Contrary to doomsayers’ predictions, robots have yet to become our overlords — but they could soon become our coworkers.
That’s the goal of electronics maker Apptronik, creator of Apollo, a mass-producible humanoid robot. The droid, which was unveiled in August, is designed to work seamlessly alongside humans in warehouses and manufacturing plants, taking up hard-to-fill jobs at companies grappling with labor shortages, the company said in a statement.
“We believe that Apollo is one of the most advanced tools humanity has ever created — how we apply it will change the way that we live and work,” Jeff Cardenas, co-founder and CEO of Apptronik, said in a statement.
Apollo is 5 feet 8 inches tall and 160 pounds, and can lift up to 55 pounds. It has two arms and legs, dexterous fingers and a “human-like countenance” with small black eyes to facilitate “friendly interactions” with coworkers.
Those human-like features will allow it to work in warehouses and manufacturing plants in the “near term,” the company said. In the future, the droid, described by Apptronik co-founder and CEO Jeff Cardenas as “the iPhone of robots,” might also prove useful in retail, home delivery, and even elder care.
The robot communicates through a set of digital panels on its face and chest, on which are also displayed its charge and current task, along with “a human-like countenance.” The robot’s batteries supply four hours of running time, after which they can be swapped out to avoid prolonged work disruptions or plugged into a charge during which time it is not operational.
Apollo isn’t the only robot that could soon be working alongside humans. In 2022, Tesla CEO Elon Musk introduced a prototype for an AI-powered humanoid robot called Optimus that can walk around and pick things up.
Boston Dynamics — whose robotic guard dog is already used commerically for security and data collection — is also developing a humanoid robot called “Atlas” that can lift boxes and even throw objects.

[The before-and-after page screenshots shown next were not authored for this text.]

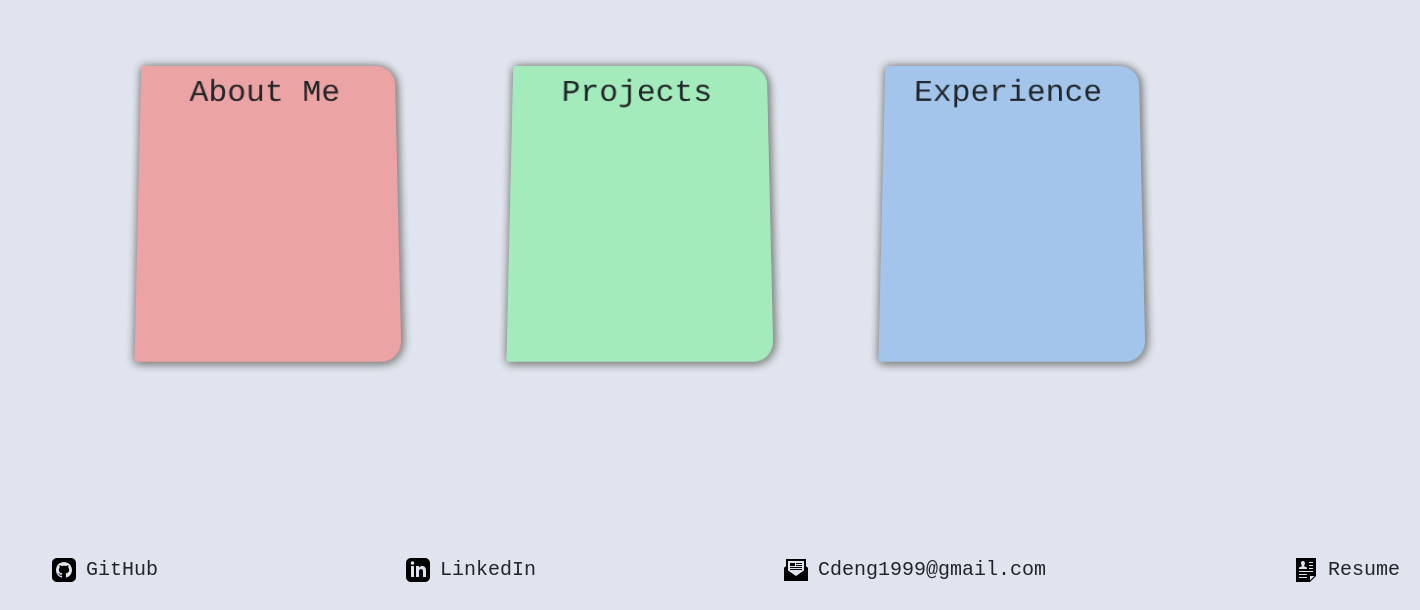
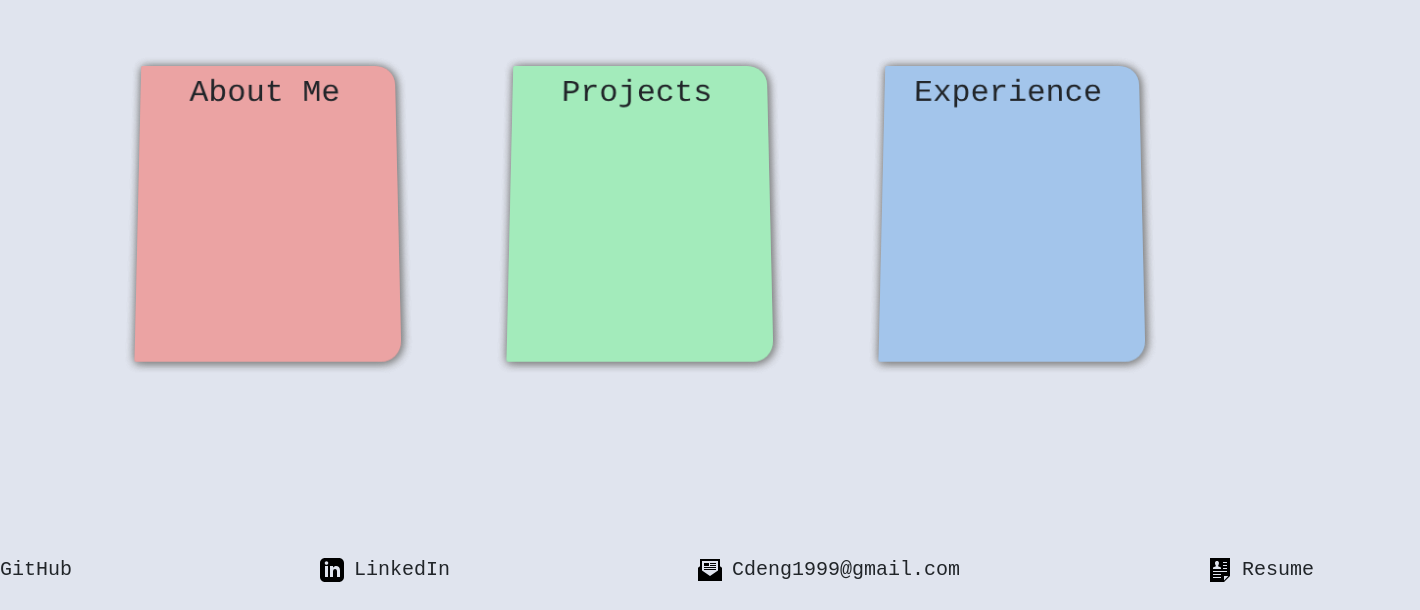
Before and after one commit to ChrisDeng1999/Library, a React (Create React App) app: page / in a window 1280 px wide. Shown: the part 264-874 px from the top of the page, 1420 px wide, since content can reach past the window. Built offline with nearby package versions, Linux system fonts and the light colour scheme; a web font is replaced by a local one.

Commit message:
fixed css for footer

```diff
--- a/src/components/Footer/index.css
+++ b/src/components/Footer/index.css
@@ -6,14 +6,11 @@
     padding: 2rem;
     height: 5rem;
     display: flex;
-    justify-content: space-around;
     align-items: center;
+    justify-content: center;
 }
 
 .fet {
-    display: flex;
-    justify-content: space-between;
-    align-items: stretch;
     gap: 2rem;
     padding: 0 1rem;
 }
--- a/src/components/Footer/index.js
+++ b/src/components/Footer/index.js
@@ -12,25 +12,29 @@ const Footer = () => {
                 href="https://github.com/ChrisDeng1999?tab=repositories"
                 target="_blank"
                 rel="noreferrer"
+
                 ><svg className = "svg-foot" svg xmlns="http://www.w3.org/2000/svg" width="24" height="24" viewBox="0 0 24 24"><path d="M19 0h-14c-2.761 0-5 2.239-5 5v14c0 2.761 2.239 5 5 5h14c2.762 0 5-2.239 5-5v-14c0-2.761-2.238-5-5-5zm-4.466 19.59c-.405.078-.534-.171-.534-.384v-2.195c0-.747-.262-1.233-.55-1.481 1.782-.198 3.654-.875 3.654-3.947 0-.874-.312-1.588-.823-2.147.082-.202.356-1.016-.079-2.117 0 0-.671-.215-2.198.82-.64-.18-1.324-.267-2.004-.271-.68.003-1.364.091-2.003.269-1.528-1.035-2.2-.82-2.2-.82-.434 1.102-.16 1.915-.077 2.118-.512.56-.824 1.273-.824 2.147 0 3.064 1.867 3.751 3.645 3.954-.229.2-.436.552-.508 1.07-.457.204-1.614.557-2.328-.666 0 0-.423-.768-1.227-.825 0 0-.78-.01-.055.487 0 0 .525.246.889 1.17 0 0 .463 1.428 2.688.944v1.489c0 .211-.129.459-.528.385-3.18-1.057-5.472-4.056-5.472-7.59 0-4.419 3.582-8 8-8s8 3.581 8 8c0 3.533-2.289 6.531-5.466 7.59z"/></svg>
                 GitHub</a>
               <a
                 href="https://www.linkedin.com/in/chris-deng-0b4101176/"
                 target="_blank"
                 rel="noreferrer"
+
                 ><svg className = "svg-foot" xmlns="http://www.w3.org/2000/svg" width="24" height="24" viewBox="0 0 24 24"><path d="M19 0h-14c-2.761 0-5 2.239-5 5v14c0 2.761 2.239 5 5 5h14c2.762 0 5-2.239 5-5v-14c0-2.761-2.238-5-5-5zm-11 19h-3v-11h3v11zm-1.5-12.268c-.966 0-1.75-.79-1.75-1.764s.784-1.764 1.75-1.764 1.75.79 1.75 1.764-.783 1.764-1.75 1.764zm13.5 12.268h-3v-5.604c0-3.368-4-3.113-4 0v5.604h-3v-11h3v1.765c1.396-2.586 7-2.777 7 2.476v6.759z"/></svg>
                   LinkedIn</a>
             <a
                 href="mailto:cdeng1999@gmail.com?subject=Mail from Portfolio"
                 target="_blank"
                 rel="noreferrer"
+
             ><svg className = "svg-foot" width="24" height="24" xmlns="http://www.w3.org/2000/svg" fill-rule="evenodd" clip-rule="evenodd"><path d="M24 23h-24v-13.275l2-1.455v-7.27h20v7.272l2 1.453v13.275zm-20-10.472v-9.528h16v9.527l-8 5.473-8-5.472zm14-.528h-12v-1h12v1zm0-3v1h-12v-1h12zm-7-1h-5v-3h5v3zm7 0h-6v-1h6v1zm0-2h-6v-1h6v1z"/></svg>
               Cdeng1999@gmail.com</a>
             <a
                 href={Resume}
                 target="_blank"
                 rel="noreferrer"
-            ><svg width="24" height="24" xmlns="http://www.w3.org/2000/svg" fill-rule="evenodd" clip-rule="evenodd"><path d="M22 0h-20v24h14l6-6v-18zm-6 18h4.36l-4.36 4.385v-4.385zm-3 1h-8v1h8v-1zm0-3h-8v1h8v-1zm6-2v-1h-14v1h14zm-7.059-4.968c-1.147-.265-2.214-.497-1.697-1.473 1.573-2.97.417-4.559-1.244-4.559-1.694 0-2.821 1.65-1.244 4.559.532.982-.575 1.214-1.697 1.473-1.024.237-1.062.745-1.059 1.635l.001.333h7.997l.001-.323c.004-.896-.03-1.407-1.058-1.645zm7.059.968h-4v1h4v-1zm0-2v-1h-4v1h4zm0-4h-4v1h4v-1z"/></svg>
+
+            ><svg className = "svg-foot" width="24" height="24" xmlns="http://www.w3.org/2000/svg" fill-rule="evenodd" clip-rule="evenodd"><path d="M22 0h-20v24h14l6-6v-18zm-6 18h4.36l-4.36 4.385v-4.385zm-3 1h-8v1h8v-1zm0-3h-8v1h8v-1zm6-2v-1h-14v1h14zm-7.059-4.968c-1.147-.265-2.214-.497-1.697-1.473 1.573-2.97.417-4.559-1.244-4.559-1.694 0-2.821 1.65-1.244 4.559.532.982-.575 1.214-1.697 1.473-1.024.237-1.062.745-1.059 1.635l.001.333h7.997l.001-.323c.004-.896-.03-1.407-1.058-1.645zm7.059.968h-4v1h4v-1zm0-2v-1h-4v1h4zm0-4h-4v1h4v-1z"/></svg>
               Resume</a>
         </div>
       </div>
```
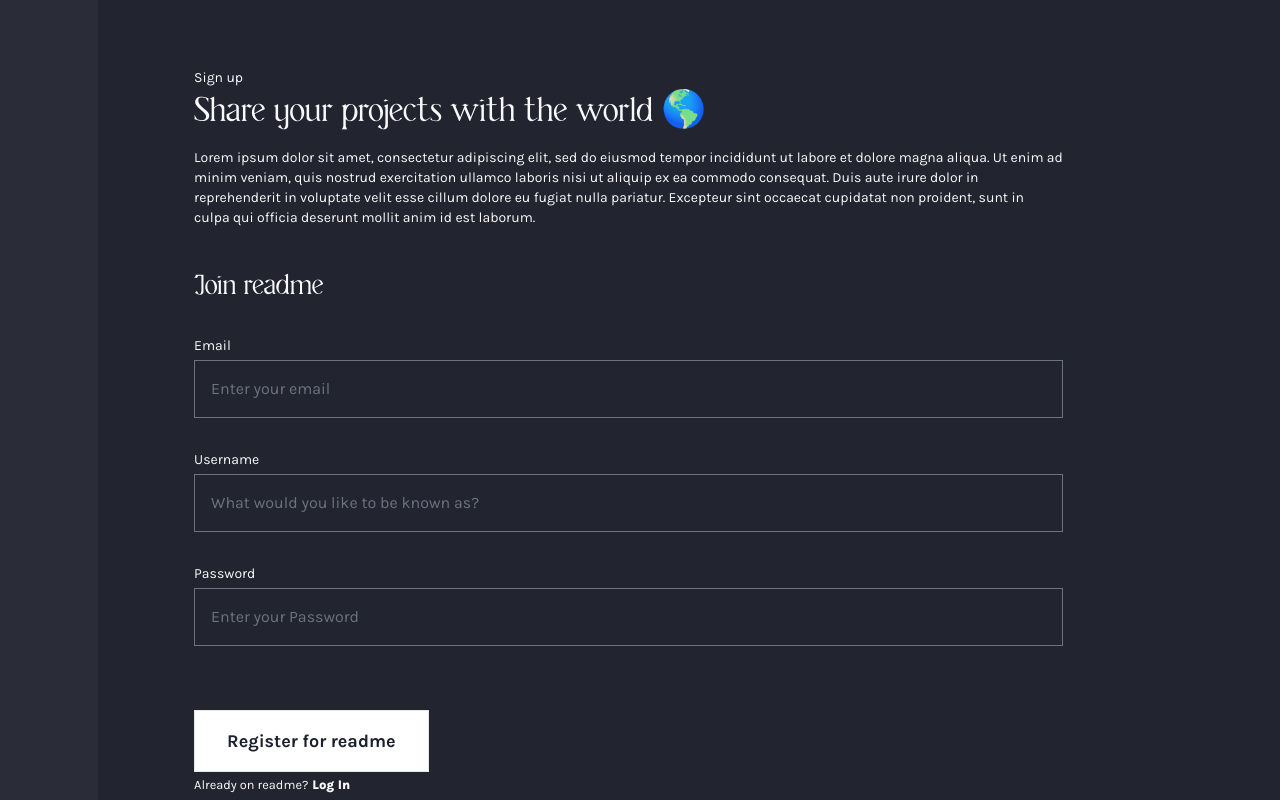
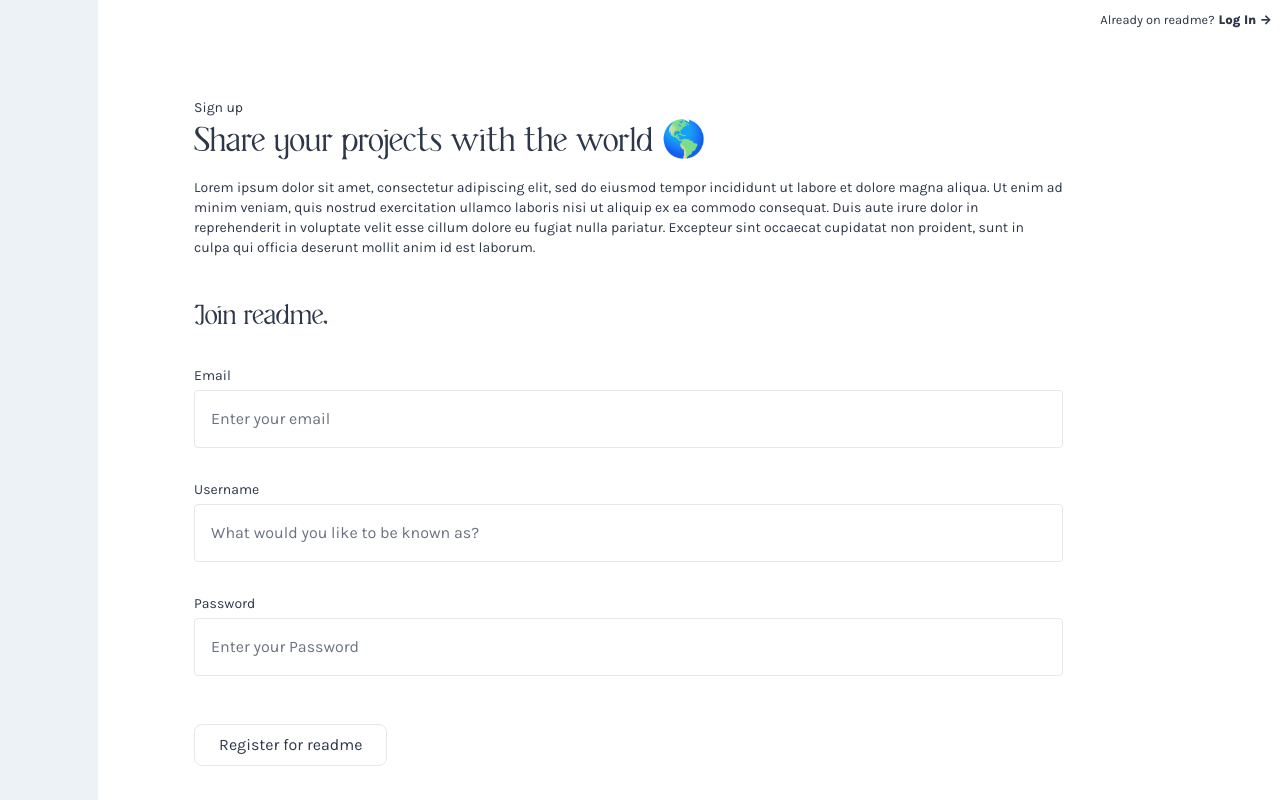
Before and after one commit to steven-mathew/proj-readme, a Next.js app in the folder client/: page /register in a window 1280 px wide. Built offline with nearby package versions, Linux system fonts and the light colour scheme; what @tailwindcss/typography would draw is missing.

Commit message:
feat: register redesign

```diff
--- a/client/src/pages/register.tsx
+++ b/client/src/pages/register.tsx
@@ -6,7 +6,7 @@ import {CenteredColumn} from '../components/Layouts'
 
 export default function Register() {
     return (
-        <div className="flex dark space-y-12 md:space-y-16">
+        <div className="flex light space-y-12 md:space-y-16 bg-primary">
 
             <Head>
                 <title>Register</title>
@@ -16,7 +16,7 @@ export default function Register() {
                 className="w-1/5 h-screen bg-center bg-cover bg-secondary"
             ></div>
 
-            <div className="flex flex-col justify-center pl-24 space-y-8">
+            <div className="flex flex-col justify-center pl-24 space-y-8 bg-primary">
                 <div className="w-4/5">
                     <p className="mb-1 text-sm text-primary">
                         Sign up
@@ -25,7 +25,7 @@ export default function Register() {
                     <p className="mb-10 text-sm text-primary">
                         Lorem ipsum dolor sit amet, consectetur adipiscing elit, sed do eiusmod tempor incididunt ut labore et dolore magna aliqua. Ut enim ad minim veniam, quis nostrud exercitation ullamco laboris nisi ut aliquip ex ea commodo consequat. Duis aute irure dolor in reprehenderit in voluptate velit esse cillum dolore eu fugiat nulla pariatur. Excepteur sint occaecat cupidatat non proident, sunt in culpa qui officia deserunt mollit anim id est laborum.
                     </p>
-                    <h1 className="mb-8 text-lg space-y-8 font-welcome-lg">Join readme</h1>
+                    <h1 className="mb-8 text-lg space-y-8 font-welcome-lg">Join readme.</h1>
                     <form className="space-y-8">
                         <div>
                             <p className="mb-1 text-sm text-primary">
@@ -33,7 +33,7 @@ export default function Register() {
                             </p>
                             <input
                                 type="email"
-                                className="w-full px-4 py-4 border border-button bg-primary focus:border-white focus:ring-0"
+                                className="w-full px-4 py-4 border border-gray-200 rounded border-button text-primary bg-primary focus:border-gray-500 focus:ring-0"
                                 placeholder="Enter your email"
                             />
                         </div>
@@ -43,7 +43,7 @@ export default function Register() {
                             </p>
                             <input
                                 type="text"
-                                className="w-full px-4 py-4 border border-button bg-primary focus:border-white focus:ring-0"
+                                className="w-full px-4 py-4 border border-gray-200 rounded border-button text-primary bg-primary focus:border-gray-500 focus:ring-0"
                                 placeholder="What would you like to be known as?"
                             />
                         </div>
@@ -53,22 +53,20 @@ export default function Register() {
                             </p>
                             <input
                                 type="password"
-                                className="w-full px-4 py-4 mb-8 border border-button bg-primary focus:border-white focus:ring-0"
+                                className="w-full px-4 py-4 mb-4 border border-gray-200 rounded border-button bg-primary text-primary focus:border-gray-500 focus:ring-0"
                                 placeholder="Enter your Password"
                             />
                         </div>
 
-                        <button className="px-8 py-4 mb-4 text-lg font-bold bg-white border text-on-accent hover:bg-primary hover:border-white hover:text-white hover:shadow-xl">
+                        <button className="px-6 py-2 bg-white border border-gray-200 rounded-lg hover:shadow-button transition duration-500 text-primary transform hover:scale-110">
                             Register for readme
                         </button>
 
-
-
                     </form>
-                    <small>
+                    <small className="fixed text-primary top-2 right-2">
                         Already on readme?
                                 <Link href="/login">
-                            <a className="ml-1 font-extrabold text-primary">Log In</a>
+                            <a className="ml-1 font-extrabold text-primary">Log In &rarr;</a>
                         </Link>
                     </small>
                 </div>
--- a/client/tailwind.config.js
+++ b/client/tailwind.config.js
@@ -94,6 +94,12 @@ module.exports = {
             boxShadow: {
                 cardHover:
                     '0 4px 4.1px rgba(0, 0, 0, 0.012),0 4.9px 5.8px rgba(0, 0, 0, 0.018),0 6.3px 8.4px rgba(0, 0, 0, 0.029),0 8.8px 12.9px rgba(0, 0, 0, 0.05),0 15px 23px rgba(0, 0, 0, 0.11)',
+                button:
+                    '0px 30px 90px rgba(0, 0, 0, 0.2)',
+                buttonHover:
+                    '0px 40px 100px 4px rgba(0, 0, 0, 0.3)'
+
+
             },
         },
     },
```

By 2025, robots could replace as many 2 million workers in the manufacturing sector alone, according to a report from economists at MIT and Boston University.